The move is part of a realignment for the Fox Locks in which Jeremy Cords will assume the duties of director of operations for the system. He will be responsible for overseeing all lock operations and system maintenance.
“This move positions the system for future growth and now we are staffed with the resources to realize our vision,” said Ron Van De Hey, board chairman of the Fox Locks. “We want to attract more boaters and pedestrians to the locks to learn about their role in the historic, economic, and cultural development of Northeast Wisconsin.”
The Fox River Navigational System Authority was created by the State of Wisconsin to oversee the lock system. To learn more, please visit www.foxlocks.org.

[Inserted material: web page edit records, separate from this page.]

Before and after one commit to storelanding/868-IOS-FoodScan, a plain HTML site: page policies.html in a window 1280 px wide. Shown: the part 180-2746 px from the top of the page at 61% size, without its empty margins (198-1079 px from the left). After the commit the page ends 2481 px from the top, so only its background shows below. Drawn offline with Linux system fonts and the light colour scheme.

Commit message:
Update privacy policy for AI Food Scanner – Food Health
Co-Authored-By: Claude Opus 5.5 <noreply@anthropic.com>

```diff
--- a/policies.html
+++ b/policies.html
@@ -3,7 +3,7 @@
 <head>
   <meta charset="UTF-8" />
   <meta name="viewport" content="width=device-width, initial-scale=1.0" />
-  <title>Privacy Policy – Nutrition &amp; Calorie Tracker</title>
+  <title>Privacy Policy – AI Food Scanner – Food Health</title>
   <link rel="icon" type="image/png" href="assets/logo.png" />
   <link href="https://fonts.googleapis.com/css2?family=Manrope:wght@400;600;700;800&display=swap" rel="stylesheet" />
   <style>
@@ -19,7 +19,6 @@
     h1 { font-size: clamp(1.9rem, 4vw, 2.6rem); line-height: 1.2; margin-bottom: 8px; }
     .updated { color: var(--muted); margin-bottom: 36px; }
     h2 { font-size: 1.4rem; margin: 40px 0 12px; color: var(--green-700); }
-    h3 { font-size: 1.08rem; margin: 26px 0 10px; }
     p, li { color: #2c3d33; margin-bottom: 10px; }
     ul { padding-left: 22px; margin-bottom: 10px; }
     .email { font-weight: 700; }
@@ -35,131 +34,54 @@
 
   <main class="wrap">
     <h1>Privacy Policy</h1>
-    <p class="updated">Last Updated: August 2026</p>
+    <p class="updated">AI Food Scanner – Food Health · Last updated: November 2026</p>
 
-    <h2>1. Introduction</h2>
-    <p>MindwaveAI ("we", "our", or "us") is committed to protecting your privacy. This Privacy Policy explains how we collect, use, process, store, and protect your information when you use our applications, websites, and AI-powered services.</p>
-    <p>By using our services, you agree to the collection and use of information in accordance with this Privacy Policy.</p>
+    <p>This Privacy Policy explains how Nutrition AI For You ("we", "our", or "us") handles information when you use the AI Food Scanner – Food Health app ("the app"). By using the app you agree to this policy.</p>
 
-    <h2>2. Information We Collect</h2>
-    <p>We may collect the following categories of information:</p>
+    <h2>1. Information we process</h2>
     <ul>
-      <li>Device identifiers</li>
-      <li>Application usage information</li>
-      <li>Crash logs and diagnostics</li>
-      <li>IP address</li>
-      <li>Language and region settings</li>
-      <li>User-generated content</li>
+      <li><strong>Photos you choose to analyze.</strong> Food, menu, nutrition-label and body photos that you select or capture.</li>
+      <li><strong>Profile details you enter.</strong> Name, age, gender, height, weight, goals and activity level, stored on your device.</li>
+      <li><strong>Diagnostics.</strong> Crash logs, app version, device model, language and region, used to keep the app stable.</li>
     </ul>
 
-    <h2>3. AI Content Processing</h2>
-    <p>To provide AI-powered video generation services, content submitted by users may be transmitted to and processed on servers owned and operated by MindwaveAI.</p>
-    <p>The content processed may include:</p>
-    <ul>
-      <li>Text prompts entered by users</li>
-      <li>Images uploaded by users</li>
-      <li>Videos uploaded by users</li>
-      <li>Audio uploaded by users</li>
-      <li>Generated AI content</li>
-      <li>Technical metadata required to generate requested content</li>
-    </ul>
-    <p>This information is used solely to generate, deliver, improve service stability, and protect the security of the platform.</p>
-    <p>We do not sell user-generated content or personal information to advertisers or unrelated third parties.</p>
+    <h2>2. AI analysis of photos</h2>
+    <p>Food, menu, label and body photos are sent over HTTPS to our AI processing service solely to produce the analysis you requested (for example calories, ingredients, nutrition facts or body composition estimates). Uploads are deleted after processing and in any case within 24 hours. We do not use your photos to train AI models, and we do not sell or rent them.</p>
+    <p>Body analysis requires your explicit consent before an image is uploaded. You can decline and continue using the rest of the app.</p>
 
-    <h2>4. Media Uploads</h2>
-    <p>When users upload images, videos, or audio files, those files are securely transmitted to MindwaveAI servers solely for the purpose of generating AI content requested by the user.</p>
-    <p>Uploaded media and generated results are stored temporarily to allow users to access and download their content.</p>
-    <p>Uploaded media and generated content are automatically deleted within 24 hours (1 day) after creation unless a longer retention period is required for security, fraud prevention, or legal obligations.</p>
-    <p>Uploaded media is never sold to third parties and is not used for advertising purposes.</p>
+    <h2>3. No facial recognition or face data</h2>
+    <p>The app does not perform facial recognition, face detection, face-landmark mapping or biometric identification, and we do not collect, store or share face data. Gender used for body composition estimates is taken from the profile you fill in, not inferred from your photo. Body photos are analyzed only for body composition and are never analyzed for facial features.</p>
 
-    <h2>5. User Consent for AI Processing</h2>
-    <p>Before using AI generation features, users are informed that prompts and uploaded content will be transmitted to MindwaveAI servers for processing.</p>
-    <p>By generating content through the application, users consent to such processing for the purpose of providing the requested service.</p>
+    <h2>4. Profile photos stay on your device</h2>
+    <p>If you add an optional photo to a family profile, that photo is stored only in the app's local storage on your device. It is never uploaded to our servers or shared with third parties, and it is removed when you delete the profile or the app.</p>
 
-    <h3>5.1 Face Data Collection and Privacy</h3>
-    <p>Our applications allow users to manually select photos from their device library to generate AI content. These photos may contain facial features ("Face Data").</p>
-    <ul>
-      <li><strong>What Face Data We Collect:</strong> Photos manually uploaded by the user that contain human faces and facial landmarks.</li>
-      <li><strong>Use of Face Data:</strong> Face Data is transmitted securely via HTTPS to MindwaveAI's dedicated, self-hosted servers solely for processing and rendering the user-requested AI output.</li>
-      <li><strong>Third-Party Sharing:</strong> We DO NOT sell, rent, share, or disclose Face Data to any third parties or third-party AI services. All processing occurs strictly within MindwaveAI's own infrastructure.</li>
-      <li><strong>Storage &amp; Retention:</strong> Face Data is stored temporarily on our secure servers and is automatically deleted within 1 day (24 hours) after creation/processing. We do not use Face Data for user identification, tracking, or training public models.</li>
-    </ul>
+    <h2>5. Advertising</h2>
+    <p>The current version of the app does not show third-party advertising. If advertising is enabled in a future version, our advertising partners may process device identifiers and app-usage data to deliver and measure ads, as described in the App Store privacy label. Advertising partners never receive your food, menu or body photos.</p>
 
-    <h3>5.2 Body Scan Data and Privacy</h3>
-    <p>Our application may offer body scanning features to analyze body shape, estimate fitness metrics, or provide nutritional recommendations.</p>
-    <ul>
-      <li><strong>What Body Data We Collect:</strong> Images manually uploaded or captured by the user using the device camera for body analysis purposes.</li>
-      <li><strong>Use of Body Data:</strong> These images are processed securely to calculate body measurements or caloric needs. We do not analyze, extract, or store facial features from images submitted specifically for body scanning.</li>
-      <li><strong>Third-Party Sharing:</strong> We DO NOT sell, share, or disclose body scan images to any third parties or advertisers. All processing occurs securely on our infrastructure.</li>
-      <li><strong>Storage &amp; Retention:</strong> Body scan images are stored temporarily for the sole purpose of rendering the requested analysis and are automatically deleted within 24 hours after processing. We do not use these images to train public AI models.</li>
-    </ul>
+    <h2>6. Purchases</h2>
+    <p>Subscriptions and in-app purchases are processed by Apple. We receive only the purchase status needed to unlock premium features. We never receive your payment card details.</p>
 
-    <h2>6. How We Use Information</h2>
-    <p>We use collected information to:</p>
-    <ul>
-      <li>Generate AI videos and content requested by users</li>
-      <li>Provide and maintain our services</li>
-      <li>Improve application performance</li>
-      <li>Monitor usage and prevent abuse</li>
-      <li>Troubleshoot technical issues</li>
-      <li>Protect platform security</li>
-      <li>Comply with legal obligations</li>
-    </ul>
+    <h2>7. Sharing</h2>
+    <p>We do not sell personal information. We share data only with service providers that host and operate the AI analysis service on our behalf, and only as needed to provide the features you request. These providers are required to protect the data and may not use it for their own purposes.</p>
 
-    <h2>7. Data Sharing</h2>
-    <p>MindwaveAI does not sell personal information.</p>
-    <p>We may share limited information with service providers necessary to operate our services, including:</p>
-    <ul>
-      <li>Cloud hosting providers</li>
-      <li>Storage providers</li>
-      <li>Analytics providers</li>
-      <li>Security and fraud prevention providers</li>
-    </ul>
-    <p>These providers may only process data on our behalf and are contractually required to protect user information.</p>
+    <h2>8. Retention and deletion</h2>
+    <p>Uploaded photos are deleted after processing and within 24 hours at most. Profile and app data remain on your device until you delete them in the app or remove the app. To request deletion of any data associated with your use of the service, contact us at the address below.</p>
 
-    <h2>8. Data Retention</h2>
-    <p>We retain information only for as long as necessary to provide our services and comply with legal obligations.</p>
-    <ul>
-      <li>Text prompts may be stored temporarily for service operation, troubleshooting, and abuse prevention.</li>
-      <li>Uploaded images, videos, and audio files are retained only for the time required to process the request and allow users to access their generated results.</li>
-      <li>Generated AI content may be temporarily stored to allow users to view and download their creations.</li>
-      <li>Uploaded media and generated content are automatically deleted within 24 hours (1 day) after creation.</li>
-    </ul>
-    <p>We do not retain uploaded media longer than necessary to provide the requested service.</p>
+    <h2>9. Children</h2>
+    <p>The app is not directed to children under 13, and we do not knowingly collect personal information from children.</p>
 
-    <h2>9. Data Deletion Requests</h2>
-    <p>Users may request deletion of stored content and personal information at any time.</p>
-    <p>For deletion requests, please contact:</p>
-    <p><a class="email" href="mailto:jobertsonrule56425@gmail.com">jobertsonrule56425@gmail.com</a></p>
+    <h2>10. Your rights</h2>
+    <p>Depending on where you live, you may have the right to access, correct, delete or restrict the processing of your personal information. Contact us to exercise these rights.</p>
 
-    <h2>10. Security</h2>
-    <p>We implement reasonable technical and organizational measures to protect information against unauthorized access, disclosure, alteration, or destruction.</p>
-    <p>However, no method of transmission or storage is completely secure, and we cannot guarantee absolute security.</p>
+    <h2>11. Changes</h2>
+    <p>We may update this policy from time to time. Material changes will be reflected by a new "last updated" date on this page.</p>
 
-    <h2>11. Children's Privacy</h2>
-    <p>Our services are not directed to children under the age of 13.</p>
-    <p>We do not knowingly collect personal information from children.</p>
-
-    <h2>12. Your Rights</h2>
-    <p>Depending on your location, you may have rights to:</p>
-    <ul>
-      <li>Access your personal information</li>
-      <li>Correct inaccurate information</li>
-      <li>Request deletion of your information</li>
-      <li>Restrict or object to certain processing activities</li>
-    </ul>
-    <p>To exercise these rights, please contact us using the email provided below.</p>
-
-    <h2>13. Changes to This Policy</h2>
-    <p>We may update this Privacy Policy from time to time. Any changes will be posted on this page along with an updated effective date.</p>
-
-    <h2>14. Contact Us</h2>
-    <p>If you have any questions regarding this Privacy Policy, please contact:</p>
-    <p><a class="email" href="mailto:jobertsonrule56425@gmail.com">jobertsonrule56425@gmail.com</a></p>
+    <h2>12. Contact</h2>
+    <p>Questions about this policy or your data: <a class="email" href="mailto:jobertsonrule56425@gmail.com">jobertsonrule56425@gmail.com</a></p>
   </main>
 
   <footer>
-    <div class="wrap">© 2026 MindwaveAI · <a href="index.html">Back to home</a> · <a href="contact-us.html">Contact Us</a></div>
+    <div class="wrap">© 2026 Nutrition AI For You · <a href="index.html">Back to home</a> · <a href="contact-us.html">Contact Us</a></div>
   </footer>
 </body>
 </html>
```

FACTS ABOUT THE FOX RIVER LOCKS
- The locks on the Fox River are the only fully restored, hand-operated lock system in the United States.
- The lock system was the first public works project in Wisconsin. Most of them required various types of re-building phases in the decades that followed.
- Individual locks on the system are listed on the National Register of Historic Places.
- The system of locks covers 39 miles, Lake Winnebago to Green Bay, and drops in elevation 168 feet—a vertical drop equal in height to the total drop of Niagara Falls.
- Kaukauna features the steepest drop in elevation: a drop of 50.4 feet in just over one mile.
- The Fox River is one of the few rivers in the United States that runs from South to North.
ABOUT THE Fox River Navigational System Authority
The Fox River Navigational System Authority (FRNSA) was created to manage the Fox River Locks following the transfer of the system from the Army Corps of Engineers to the State of Wisconsin in 2004. This transfer was completed by a state statute that established the FRNSA and specified operational duties including the repair, rehabilitation, operation and maintenance of the locks system. There are 17 locks on the Fox River that are accessible to boaters and citizens mid-May through September. For more information visit www.foxlocks.org.